The pasturelands as territory and legacy.

The professor of Regional Analysis at the University of Cordoba, Bartolomé Valle Buenestado, gave a broad overview of the geographical nature of the region of Los Pedroches and its particularities: “There are fewer than ten regions in Spain which have the character of Los Pedroches.” Valle Buenestado, who defines the dehesas as an agri-system, highlighted the great importance of this environment to this region, as a symbol of its identity and the need for the inhabitants of the region to know and recognize the “great heritage” they have in their hands. The professor emphasized that the pasturelands are a point of convergence for multiple economic, social and even sentimental factors and argued that we must look at this landscape not only with our eyes, but also with our souls.

Esther Prada Llorente, PhD in Architecture and a painter, agreed with professor Bartolomé Valle about the relevance of this landscape and its ethnographic and evocative power. After outlining its history, Prada Llorente referred to the pasturelands as a living space, stressing the importance of passing on this legacy to future generations.

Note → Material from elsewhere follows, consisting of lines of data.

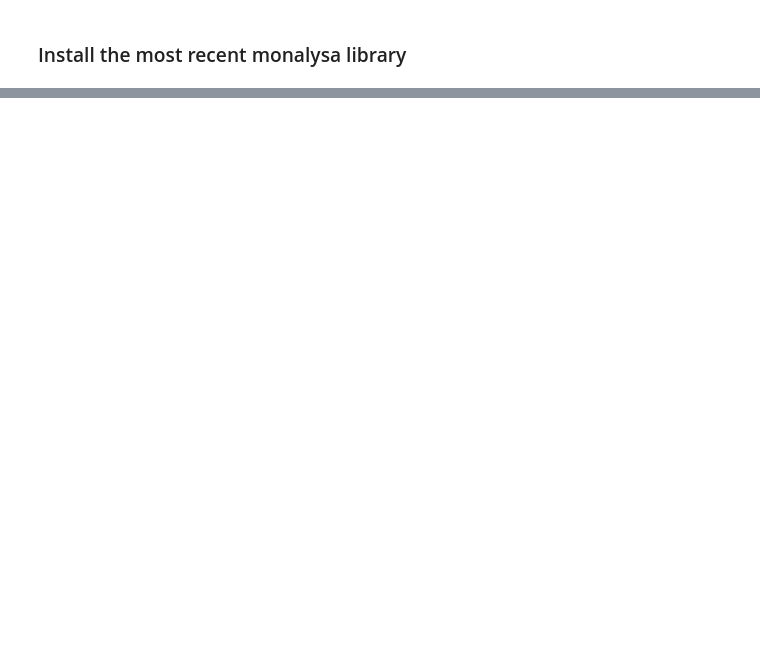
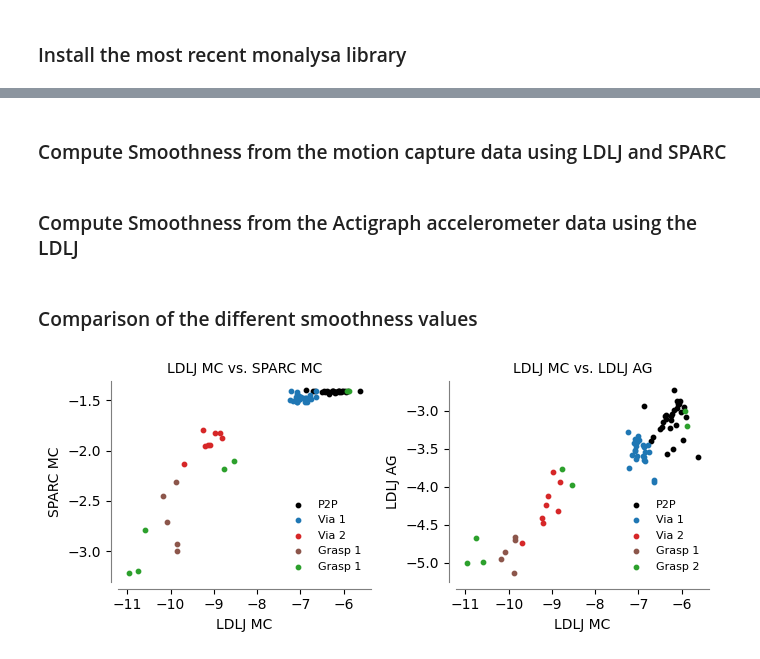
Before and after one commit to siva82kb/monalysa, a Jupyter notebook: docs/source/notebooks/smoothness_analysis_imu.ipynb, the cells around one changed output, grey strips where cells are left out. Saved outputs shown, nothing was run; the diff lists cells and outputs as text; code cells hidden in the pictures; blank space fills up the shorter version.

```diff
--- a/docs/source/notebooks/smoothness_analysis_imu.ipynb
+++ b/docs/source/notebooks/smoothness_analysis_imu.ipynb
@@ -455,0 +184,2 @@ Timestamp('2023-08-05 10:10:00')
+# %% [markdown]
+### Compute Smoothness from the motion capture data using LDLJ and SPARC
@@ -455,0 +198,52 @@ Timestamp('2023-08-05 10:10:00')
+# %% [markdown]
+### Compute Smoothness from the Actigraph accelerometer data using the LDLJ
+# %%
+# Actigraph Smoothness using LDLJ
+ldlj_ag[expt] = np.zeros(len(mcstrstpts))
+for i, (strt, stp) in enumerate(mcstrstpts):
+    # Movement is not too short.
+    _accl = mcag_data[['actix_f', 'actiy_f', 'actiz_f']].values[strt:stp, :]
+    ldlj_ag[expt][i] = quality.smoothness.log_dimensionless_jerk_imu(
+        accls=_accl, gyros=None,fs=fsamp
+    )
+# %% [markdown]
+### Comparison of the different smoothness values
+# %%
+# Scatter plot of smoothness values for the different reaching experiments.
+fig = plt.figure(figsize=(7, 3))
+ax = fig.add_subplot(121)
+ax.scatter(ldlj_mc["p2preach"], sparc_mc["p2preach"], color="k", s=10, label="P2P")
+ax.scatter(ldlj_mc["viareach1"], sparc_mc["viareach1"], color="tab:blue", s=10, label="Via 1")
+ax.scatter(ldlj_mc["viareach2"], sparc_mc["viareach2"], color="tab:red", s=10, label="Via 2")
+ax.scatter(ldlj_mc["grasp1"], sparc_mc["grasp1"], color="tab:brown", s=10, label="Grasp 1")
+ax.scatter(ldlj_mc["grasp2"], sparc_mc["grasp2"], color="tab:green", s=10, label="Grasp 1")
+ax.legend(loc="lower right", fontsize=8, frameon=False)
+ax.spines['right'].set_visible(False)
+ax.spines['top'].set_visible(False)
+ax.spines['left'].set_position(('outward', 5))
+ax.spines['bottom'].set_position(('outward', 5))
+ax.spines['left'].set_color("tab:gray")
+ax.spines['bottom'].set_color("tab:gray")
+ax.set_xlabel("LDLJ MC", fontsize=10)
+ax.set_ylabel("SPARC MC", fontsize=10)
+ax.set_title("LDLJ MC vs. SPARC MC", fontsize=10)
+ax = fig.add_subplot(122)
+ax.scatter(ldlj_mc["p2preach"], ldlj_ag["p2preach"], color="k", s=10, label="P2P")
+ax.scatter(ldlj_mc["viareach1"], ldlj_ag["viareach1"], color="tab:blue", s=10, label="Via 1")
+ax.scatter(ldlj_mc["viareach2"], ldlj_ag["viareach2"], color="tab:red", s=10, label="Via 2")
+ax.scatter(ldlj_mc["grasp1"], ldlj_ag["grasp1"], color="tab:brown", s=10, label="Grasp 1")
+ax.scatter(ldlj_mc["grasp2"], ldlj_ag["grasp2"], color="tab:green", s=10, label="Grasp 2")
+ax.legend(loc="lower right", fontsize=8, frameon=False)
+ax.spines['right'].set_visible(False)
+ax.spines['top'].set_visible(False)
+ax.spines['left'].set_position(('outward', 5))
+ax.spines['bottom'].set_position(('outward', 5))
+ax.spines['left'].set_color("tab:gray")
+ax.spines['bottom'].set_color("tab:gray")
+ax.set_xlabel("LDLJ MC", fontsize=10)
+ax.set_ylabel("LDLJ AG", fontsize=10)
+ax.set_title("LDLJ MC vs. LDLJ AG", fontsize=10)
+
+plt.tight_layout()
+# %% [output]
+[figure, added]
```
Also changed, not shown: parts of 43 cells of this notebook, 3 other files.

The mayor of Pozoblanco, Emiliano Pozuelo, expressed a similar opinion at the opening of the meeting, recalling the importance of the pasturelands for the region of Los Pedroches and indicating that the town of Pozoblanco wishes to play a leading role, alongside neighboring towns, in promoting the preservation of this legacy. Pozuelo highlighted the initiative, known as “El Dehesafío” in which the City Council has also participated, as a motor to promote the reforestation of the pasturelands, as also stated by the President of the Cooperative.

Emilio Duró, an epilogue in search of happiness and optimism.

The businessman, consultant and trainer, Emilio Duró, talked about how to adopt a positive mental attitude because "we have to prepare ourselves to last longer than previous generations and adapt to the changes". For Emilio Duró, it is necessary to "overcome the fears to be successful in our life and achieve our goals". The main object of the presentation was “to raise awareness of the need to face life in a positive manner, taking control of things, overcoming excuses and breaking with the belief that we are totally at the mercy of external elements.”

For Duró, “the latest research suggests that the attitude with which we face life is as important, if not more important, than knowledge, when it comes to performing a job. It is estimated that optimistic and happy people produce between 65 and 100% more than pessimists.”